(Yacht: dp. 192; 1. 120'; b. 20'; dr. 8'; s. 14 k.; cpl. 33; a. 1 3-pdr., 2 1-pdrs.)

Aileen, a yacht built in 1896 at Chester, Pa., by John Roach & Sons, was purchased by the Navy on 28 April 1898; converted for naval service by the New York Navy Yard; and commissioned there on 14 May 1898, Lt. William Kilburn in command.

Found unfit for cruising the open seas, Aileen served on coastal defense through the Spanish-American War. On 18 May 1899, the converted yacht was transferred to the New York Naval Militia on loan for use as a training ship.
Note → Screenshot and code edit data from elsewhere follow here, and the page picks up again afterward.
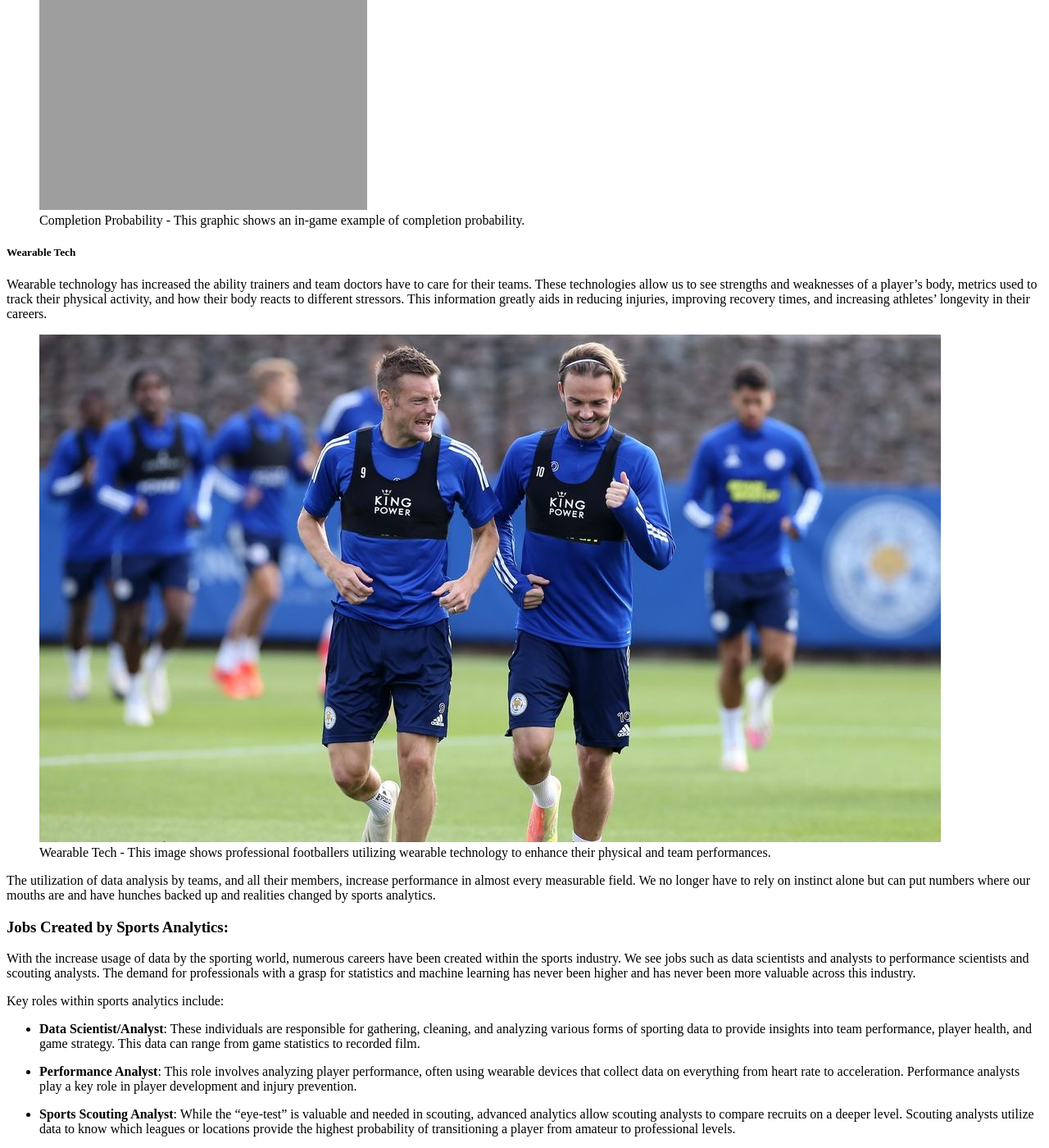
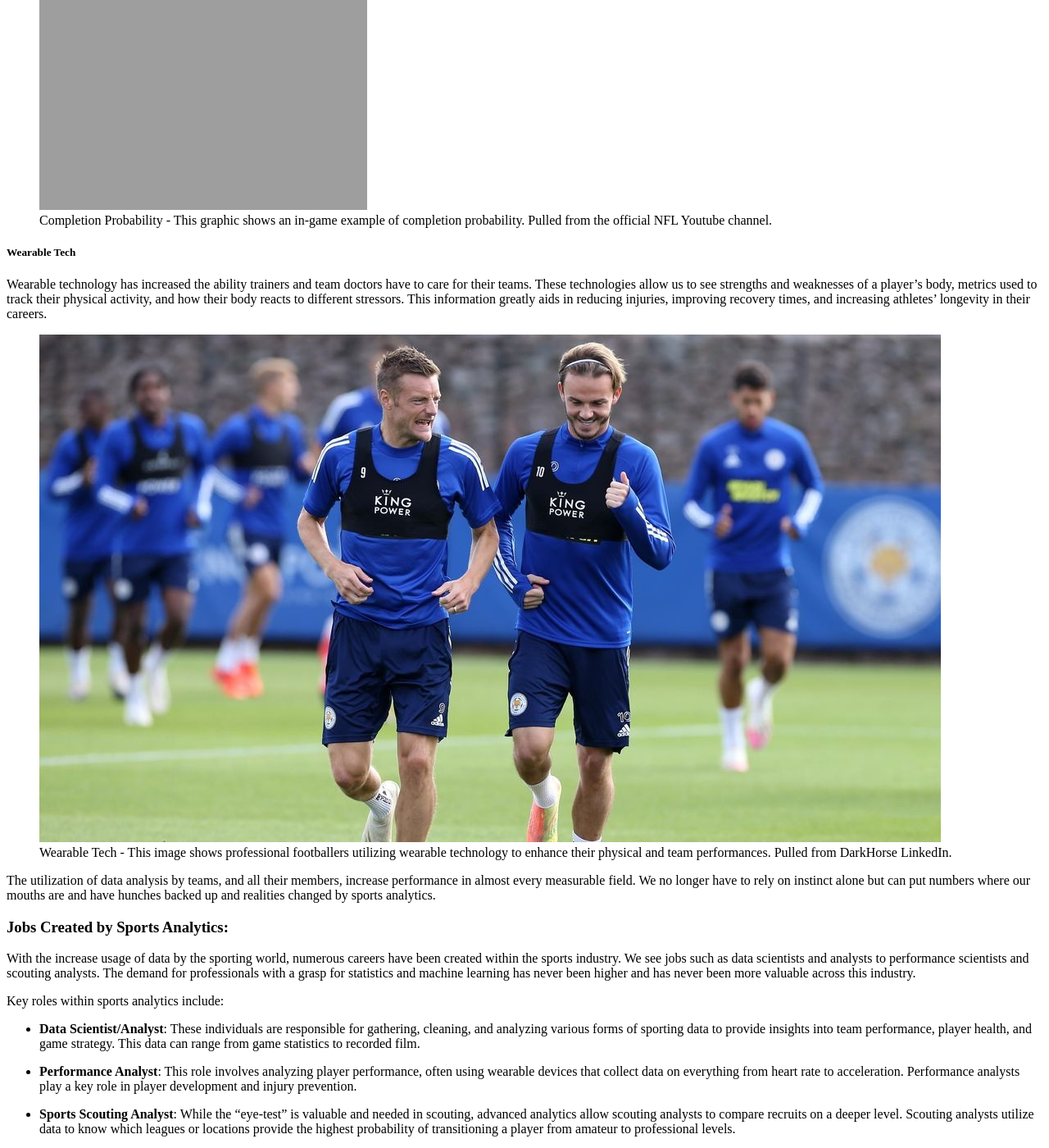
Before and after one commit to eladle21/my-blog, a Jekyll site: the page built from _posts/2024-10-05-Final-Draft.md, in a window 1280 px wide and 1400 px high, scrolled down 2060 px. Shown: the whole window at 82% size. Built offline with Jekyll 4.4.1, drawn with Linux system fonts in a browser that asks for light colours; nearby versions of some CDN libraries; some of the changed text lies outside the part shown.

Commit message:
add visual references

```diff
--- a/_posts/2024-10-05-Final-Draft.md
+++ b/_posts/2024-10-05-Final-Draft.md
@@ -35,12 +35,12 @@ The consumer experience has been heightened by data analytics, as seen in NFL ga
 
 <figure>
 	<img src="https://eladle21.github.io/my-blog/assets/img/Completion_Overview.png" alt="">
-	<figcaption>Completion Overview - This graphic explains the implementation of completion percentage in-game.</figcaption>
+	<figcaption>Completion Overview - This graphic explains the implementation of completion percentage in-game.  Pulled from the official NFL Youtube channel.</figcaption>
 </figure>
 
 <figure>
 	<img src="https://eladle21.github.io/my-blog/assets/img/Completion_Probability.png" alt="">
-	<figcaption>Completion Probability - This graphic shows an in-game example of completion probability.</figcaption>
+	<figcaption>Completion Probability - This graphic shows an in-game example of completion probability.  Pulled from the official NFL Youtube channel.</figcaption>
 </figure>
 
 ##### Wearable Tech
@@ -49,7 +49,7 @@ Wearable technology has increased the ability trainers and team doctors have to
 
 <figure>
 	<img src="https://eladle21.github.io/my-blog/assets/img/wearable_tech.jpg" alt="">
-	<figcaption>Wearable Tech - This image shows professional footballers utilizing wearable technology to enhance their physical and team performances.</figcaption>
+	<figcaption>Wearable Tech - This image shows professional footballers utilizing wearable technology to enhance their physical and team performances.  Pulled from DarkHorse LinkedIn.</figcaption>
 </figure>
 
 
```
On 18 November 1909, the New York Naval Militia returned Aileen to the Navy. She was placed in service at the Portsmouth (N.H.) Navy Yard on 30 April 1910; but, sometime later that year, the yacht was transferred to the Rhode Island Naval Militia and served the state of Rhode Island training naval militiamen until the United States entered World War I on 6 April 1917. The following day, Aileen was reacquired by the Navy and placed in commission once again. For the duration of the war, she served in the 2d Naval District, patrolling the New England coastline between New London and Block Island Sound. After February 1919, she operated from New London with the Reserve Squadron, Antisubmarine Squadrons, engaged in training missions. She was decommissioned on 5 July 1919 and, 18 days later, was ordered sold. Her name was struck from the Navy list on 12 August 1919. On 20 November 1920, she was sold to Tarns, Lemoin & Crane, of New York City.

Published: Thu Jun 11 12:48:13 EDT 2015